With almost four decades of satellite data to go by, the researchers compared the prevalence of particularly damaging hurricanes from year to year, noting a clear uptick in the frequency of major storms.
The trend toward more powerful storms is quite significant. “The change is about 8% per decade,” Jim Kossin, author of the study published in Proceedings of the National Academy of Sciences, told CNN. “In other words, during its lifetime, a hurricane is 8% more likely to be a major hurricane in this decade compared to the last decade.”
An 8% increase in the probability of a major, destructive hurricane on a decade-over-decade basis is absolutely huge. If we extend that out to the future it means we’ll eventually be looking at colossal storms yearly, and potentially even multiple high-category hurricanes in a single season. With how long it takes to clean up after such storms (not to mention the lives uproot and lost during the disaster itself), just “dealing with it” will soon be unsustainable.
As scientists have warned for decades, more powerful storms are still thought to be a direct result of rising ocean temperatures due to man-made global warming. A spike in the water temperatures makes it easier for tropical storms to form. As they churn, they are further fueled by the changes in climate and, when they slam into coastal communities at full force, there’s nothing residents can do but run for the hills.

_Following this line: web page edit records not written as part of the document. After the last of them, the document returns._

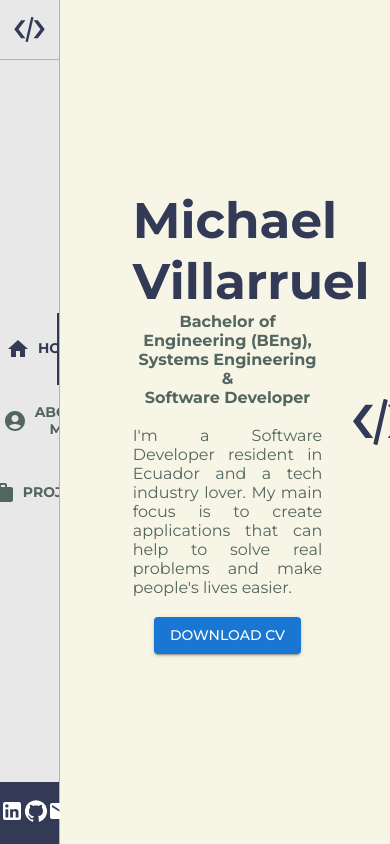
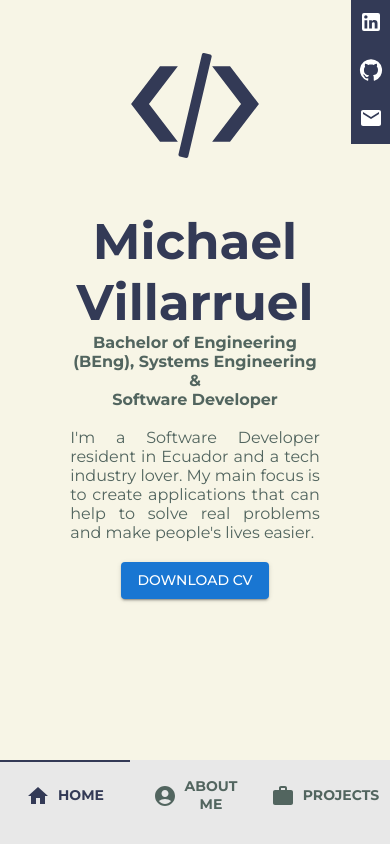
Before and after one commit to mikevillarruel/portfolio, a React (Create React App) app: page / in a window 390 px wide. Built offline with nearby package versions, Linux system fonts and the light colour scheme.

Commit message:
feat: make app responsive

```diff
--- a/src/App.css
+++ b/src/App.css
@@ -1,6 +1,8 @@
 .root-container {
   display: flex;
   flex-direction: row;
+  min-width: 360px;
+  overflow: auto;
 }
 
 .content-container {
@@ -9,3 +11,13 @@
   overflow: auto;
   background-color: var(--background);
 }
+
+@media screen and (max-width: 800px) {
+  .root-container {
+    flex-direction: column-reverse;
+  }
+  .content-container {
+    width: 100%;
+    height: 90vh;
+  }
+}
--- a/src/components/Nav.css
+++ b/src/components/Nav.css
@@ -59,3 +59,40 @@
   font-weight: bold;
   text-transform: none;
 }
+
+@media screen and (max-width: 800px) {
+  .nav-container {
+    flex-direction: column;
+    width: 100%;
+    height: 10vh;
+    border-right: none;
+  }
+
+  .nav-container .nav-footer {
+    top: 0;
+    right: 0;
+    position: absolute;
+    max-width: 10%;
+    flex-direction: column;
+  }
+
+  .nav-container .nav-footer a {
+    margin: 10px;
+  }
+
+  .nav-container .nav-icon {
+    display: none;
+  }
+
+  .nav-container .nav-menu {
+    width: 100%;
+  }
+
+  .nav-container .nav-menu a {
+    width: 33.33%;
+  }
+
+  hr {
+    display: none;
+  }
+}
--- a/src/components/Nav.tsx
+++ b/src/components/Nav.tsx
@@ -10,9 +10,11 @@ import { useState } from 'react';
 import { Link } from 'react-router-dom';
 import codeIcon from '../assets/images/code-icon.svg';
 import './Nav.css';
+import useMediaQuery from '@mui/material/useMediaQuery';
 
 export const Nav = () => {
   const [value, setValue] = useState(0);
+  const matches = useMediaQuery('(max-width: 800px)');
 
   const handleChange = (newValue: number) => {
     setValue(newValue);
@@ -29,12 +31,13 @@ export const Nav = () => {
 
       <div className="nav-menu">
         <Tabs
-          orientation="vertical"
+          orientation={!matches ? 'vertical' : 'horizontal'}
           value={value}
           onChange={(_, value) => handleChange(value)}
           TabIndicatorProps={{
             style: {
               backgroundColor: 'var(--primary)',
+              [matches ? 'top' : 'right']: 0,
             },
           }}
         >
--- a/src/pages/About.css
+++ b/src/pages/About.css
@@ -31,6 +31,10 @@ h3 {
   display: block;
 }
 
+.about-page .technologies-container h3 {
+  text-align: center;
+}
+
 .about-page .technologies-container .stack-container {
   display: flex;
   flex-wrap: wrap;
@@ -52,3 +56,23 @@ h3 {
 .about-page .technologies-container .stack-container .icon-container h6 {
   margin: 0;
 }
+
+@media screen and (max-width: 800px) {
+  .about-page {
+    padding: 0 10%;
+  }
+
+  .about-page .description-container {
+    flex-direction: column;
+    height: auto;
+    text-align: center;
+  }
+
+  .about-page .description-container p {
+    text-align: center;
+  }
+
+  .about-page .description-container img {
+    margin: 15px;
+  }
+}
--- a/src/pages/Home.css
+++ b/src/pages/Home.css
@@ -51,3 +51,23 @@ p {
 .image-container img {
   width: 80%;
 }
+
+@media screen and (max-width: 800px) {
+  .home-page {
+    padding: 0 10%;
+    flex-direction: column-reverse;
+  }
+
+  .description-container{
+    height: 65vh;
+   justify-content: flex-start;
+  }
+
+  .image-container {
+    height: 25vh
+  }
+
+  .image-container img{
+    height: 50%;
+  }
+}
```
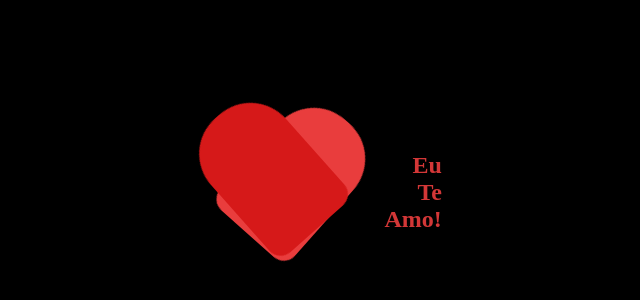
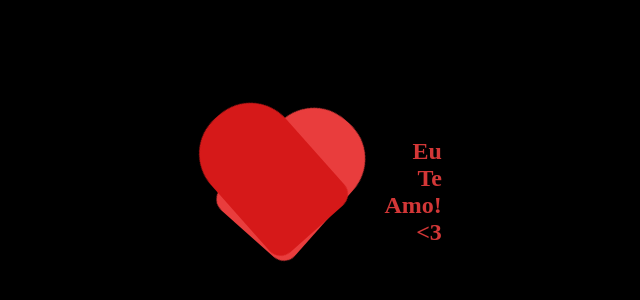
Before and after one commit to RuanPedroCruz/projeto-heart, a plain HTML site: page index.html in a window 1280 px wide. Shown: the part 208-508 px from the top of the page, without its empty margins (322-962 px from the left). Drawn offline with Linux system fonts and the light colour scheme.

Commit message:
melhorando

```diff
--- a/index.html
+++ b/index.html
@@ -9,6 +9,6 @@
 </head>
 <body>
     <div class="heart"></div>
-    <div id="love"><p>Eu <br> Te <br> Amo!</p></div>
+    <div id="love"><p>Eu <br> Te <br> Amo! <br> <3 </p></div>
 </body>
 </html>
```
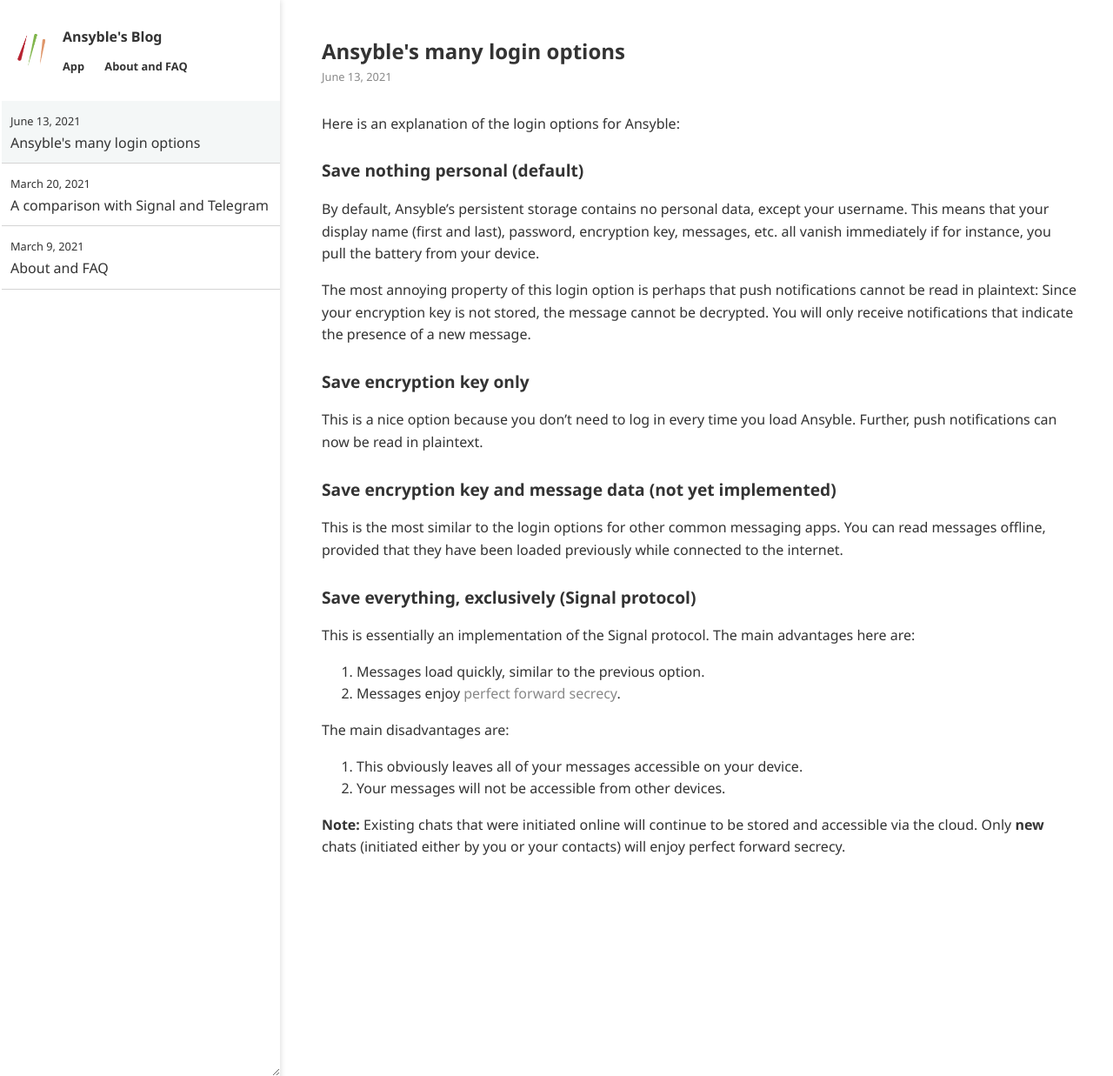
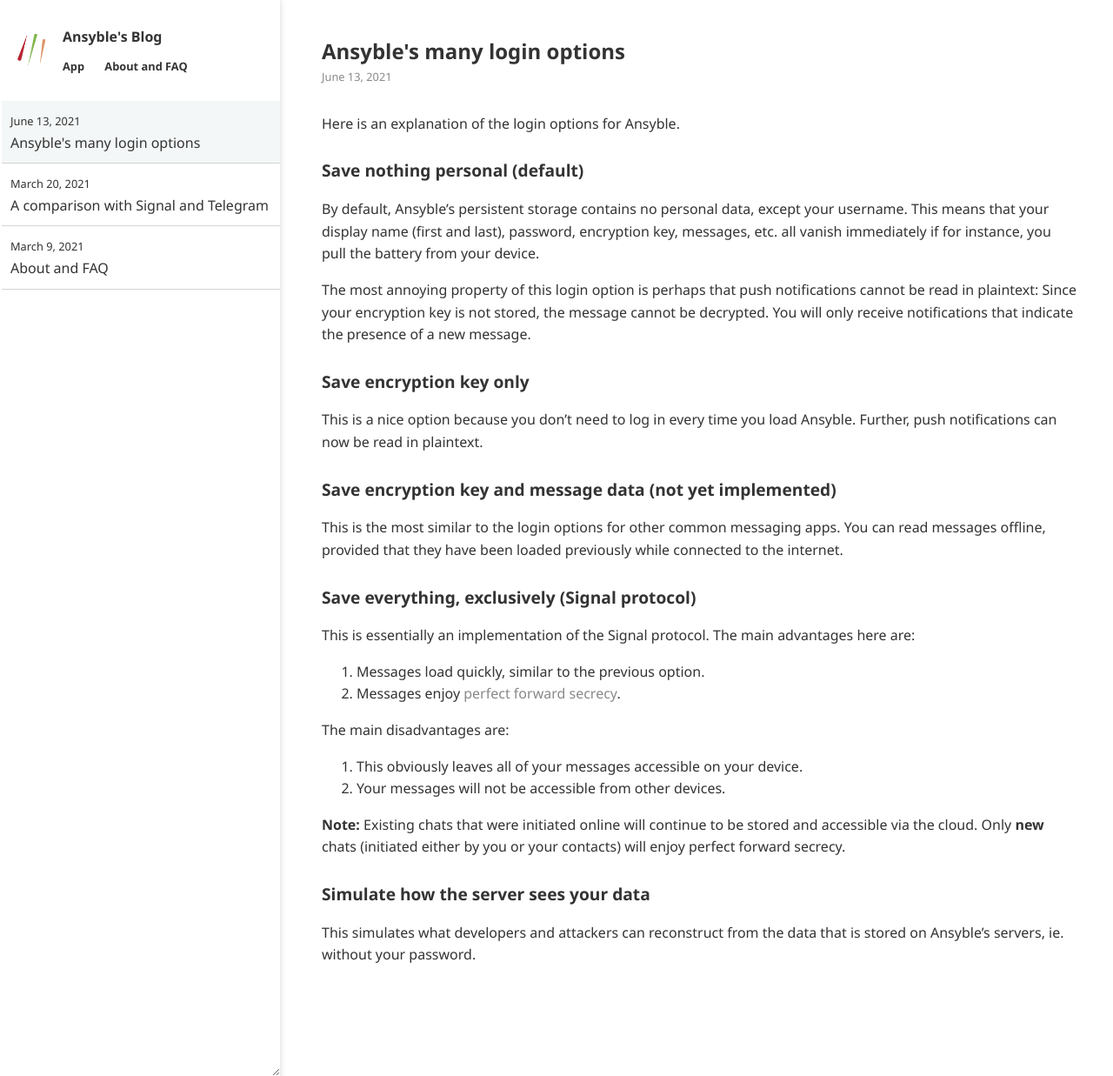
Before and after one commit to ansyblenetwork/ansybleblog, a Jekyll site: the page built from _posts/2021-06-13-login-options.md, in a window 1280 px wide and 1237 px high. Shown: the whole window at 87% size. Built offline with Jekyll 4.4.1, drawn with Linux system fonts in a browser that asks for light colours.

Commit message:
Update 2021-06-13-login-options.md

```diff
--- a/_posts/2021-06-13-login-options.md
+++ b/_posts/2021-06-13-login-options.md
@@ -2,7 +2,7 @@
 title: "Ansyble's many login options"
 ---
 
-Here is an explanation of the login options for Ansyble:
+Here is an explanation of the login options for Ansyble.
 
 ### Save nothing personal (default)
 
@@ -31,3 +31,7 @@
 2. Your messages will not be accessible from other devices.
 
 __Note:__ Existing chats that were initiated online will continue to be stored and accessible via the cloud. Only __new__ chats (initiated either by you or your contacts) will enjoy perfect forward secrecy.
+
+### Simulate how the server sees your data
+
+This simulates what developers and attackers can reconstruct from the data that is stored on Ansyble's servers, ie. without your password.
```
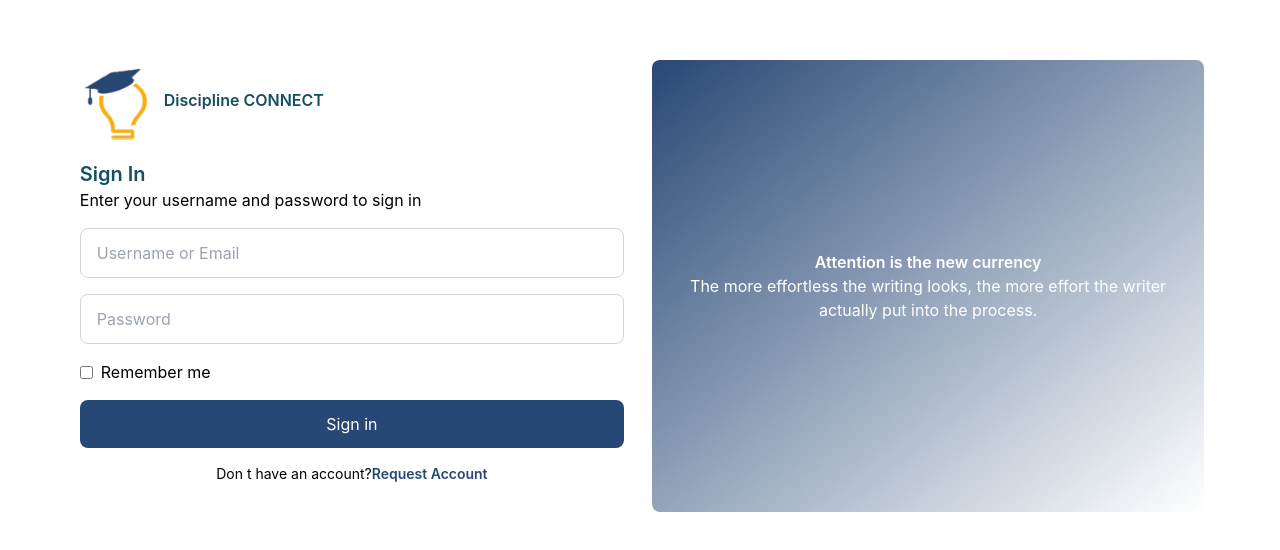
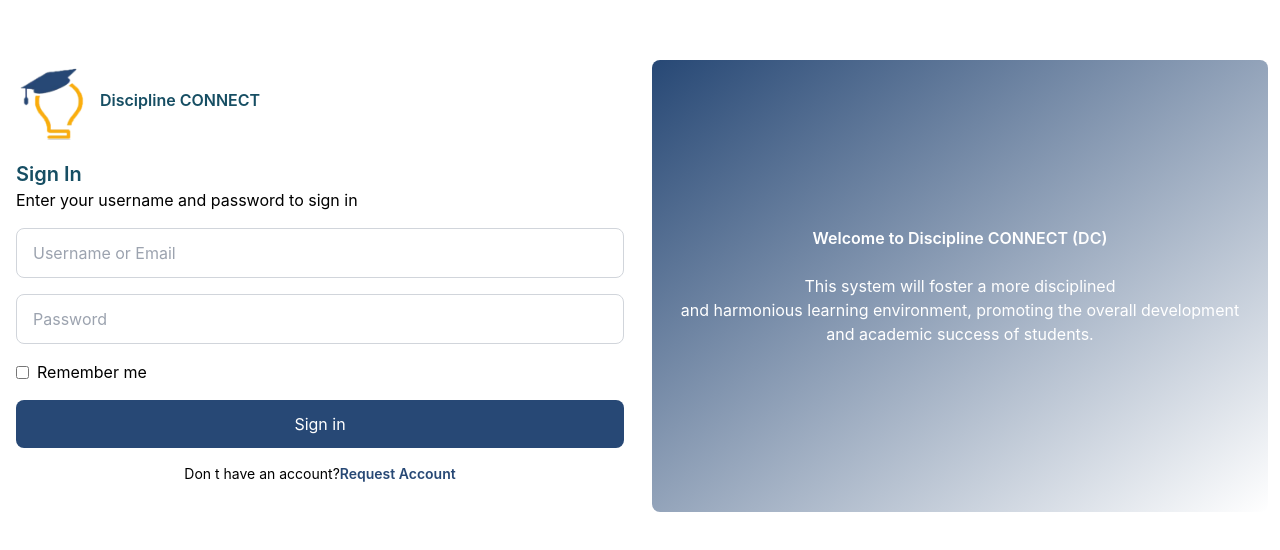
Before and after one commit to Juleshb/discipline-connect-fe-app, a React (Create React App) app: page / in a window 1280 px wide. Shown: the part 126-676 px from the top of the page. Built offline with nearby package versions, Linux system fonts and the light colour scheme.

Commit message:
welcome message and desktop app creation

```diff
--- a/src/components/Login/login.js
+++ b/src/components/Login/login.js
@@ -59,8 +59,8 @@
       <div className="hidden md:flex  grid w-full grid-cols-1 md:grid-cols-2 ">
       <div className=" text-center justify-center flex-col">
             <div className="bg-gradient-to-br from-primary to-primary-light h-full m-3 p-7 rounded-lg flex flex-col justify-center overflow-hidden">
-              <h4 className="text-white font-semibold">Attention is the new currency</h4>
-              <p className="text-white">The more effortless the writing looks, the more effort the writer actually put into the process.</p>
+              <h4 className="text-white font-semibold">Welcome to Discipline CONNECT (DC)</h4> <br></br>
+              <p className="text-white">This system will foster a more disciplined <br></br>and harmonious learning environment, promoting the overall development and academic success of students.</p>
             </div>
           </div>
         </div>
```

This study, with its decades of data, draws a very clear link between the changes in ocean temperatures and the likelihood of tropical storms turning into devastating cyclones, hurricanes, and typhoons. At the same time, it’s also likely that natural cycles are contributing to the more powerful storms in their own way.
“Like all aspects of climate, there is an element of natural variability at play,” Kossin explained. “Our study does not formally disentangle the natural causes from the human-activity causes, and the trends we found are most likely due to a combination of both.”
Whatever the combination of causes, it’s clear that hurricanes are getting more and more powerful as the decades pass, and we’ve done surprisingly little to mitigate the damage they cause.